Before and after images:

_ _ _

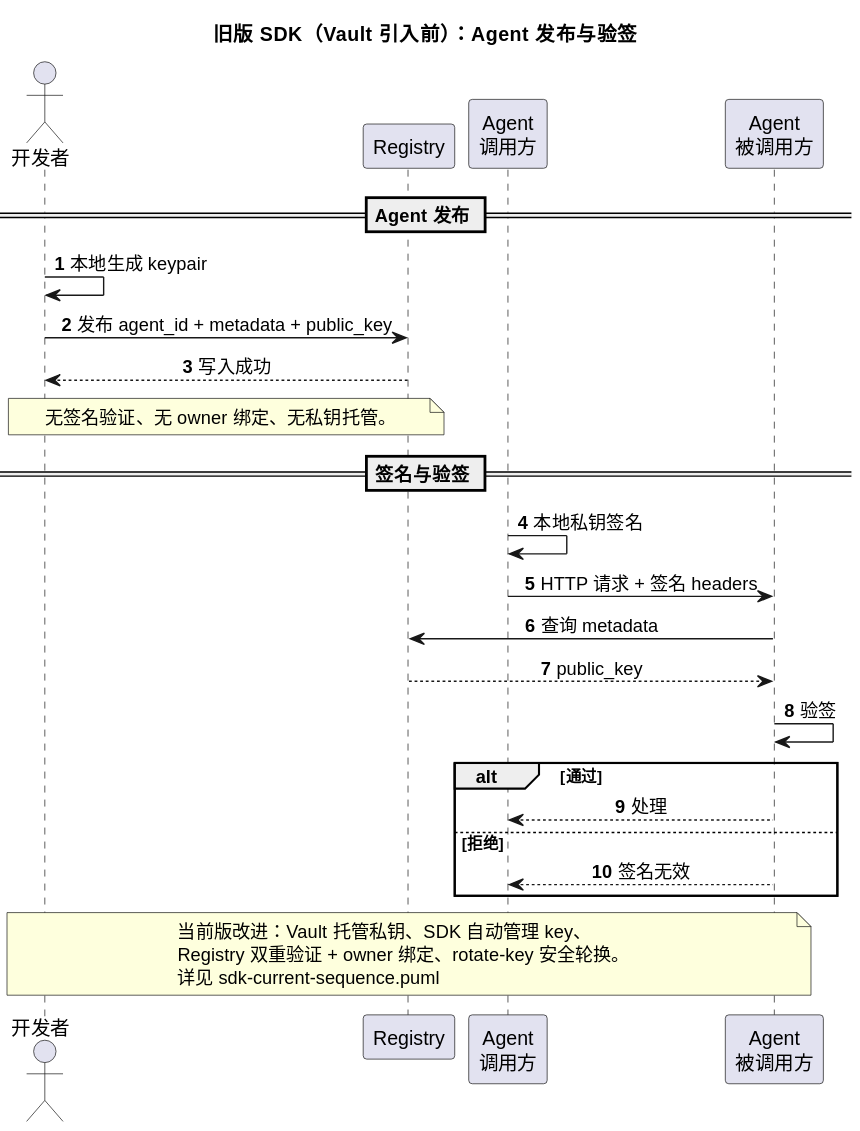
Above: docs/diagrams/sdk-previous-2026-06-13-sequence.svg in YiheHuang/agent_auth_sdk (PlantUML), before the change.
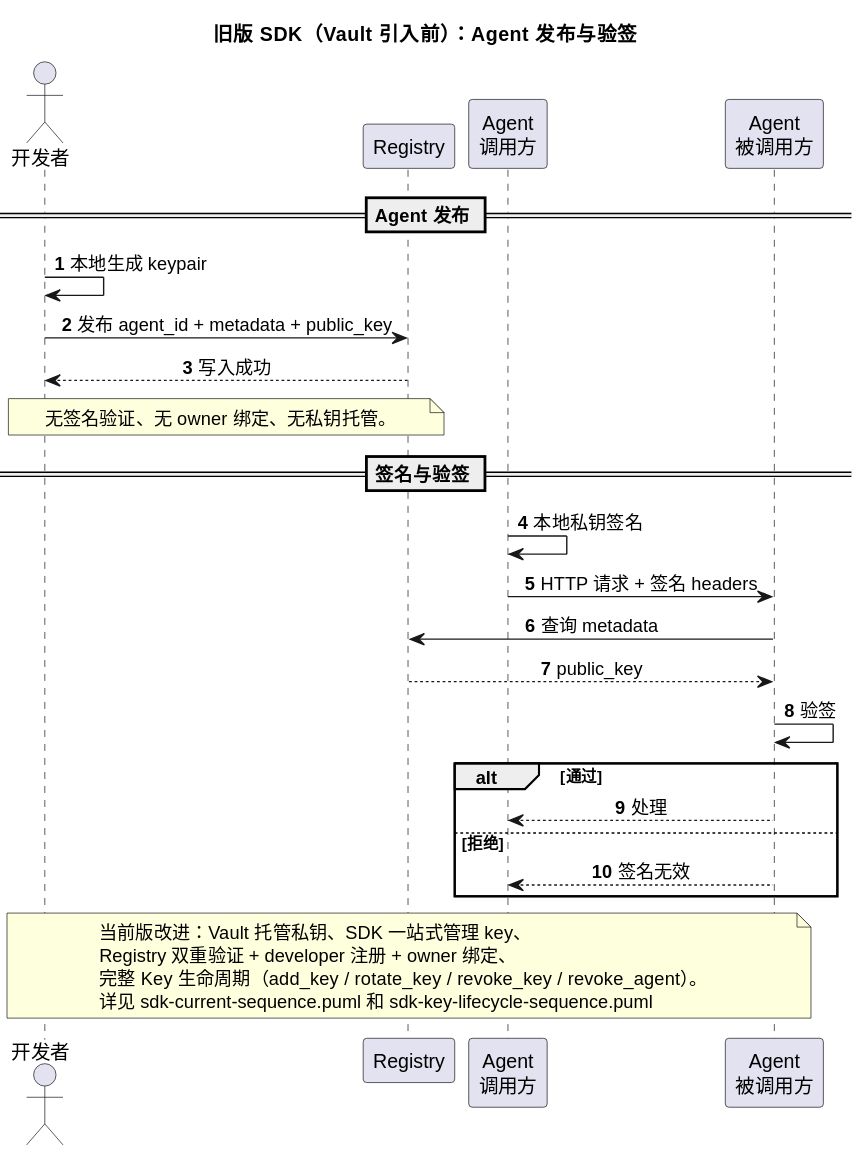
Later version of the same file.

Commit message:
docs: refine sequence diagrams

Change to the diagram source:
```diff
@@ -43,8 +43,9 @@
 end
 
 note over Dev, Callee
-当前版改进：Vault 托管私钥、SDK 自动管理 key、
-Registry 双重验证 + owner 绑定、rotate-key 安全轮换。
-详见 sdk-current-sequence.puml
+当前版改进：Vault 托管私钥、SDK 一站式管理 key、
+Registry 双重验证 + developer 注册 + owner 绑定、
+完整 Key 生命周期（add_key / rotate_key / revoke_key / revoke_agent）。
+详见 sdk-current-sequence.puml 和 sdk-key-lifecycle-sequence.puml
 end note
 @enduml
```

_ _ _

Task directions.
Would it be possible to print the records above verbatim, pictures omitted?

Answer for the task.
Above: docs/diagrams/sdk-previous-2026-06-13-sequence.svg in YiheHuang/agent_auth_sdk (PlantUML), before the change.
Later version of the same file.

Commit message:
docs: refine sequence diagrams

Change to the diagram source:
```diff
@@ -43,8 +43,9 @@
 end
 
 note over Dev, Callee
-当前版改进：Vault 托管私钥、SDK 自动管理 key、
-Registry 双重验证 + owner 绑定、rotate-key 安全轮换。
-详见 sdk-current-sequence.puml
+当前版改进：Vault 托管私钥、SDK 一站式管理 key、
+Registry 双重验证 + developer 注册 + owner 绑定、
+完整 Key 生命周期（add_key / rotate_key / revoke_key / revoke_agent）。
+详见 sdk-current-sequence.puml 和 sdk-key-lifecycle-sequence.puml
 end note
 @enduml
```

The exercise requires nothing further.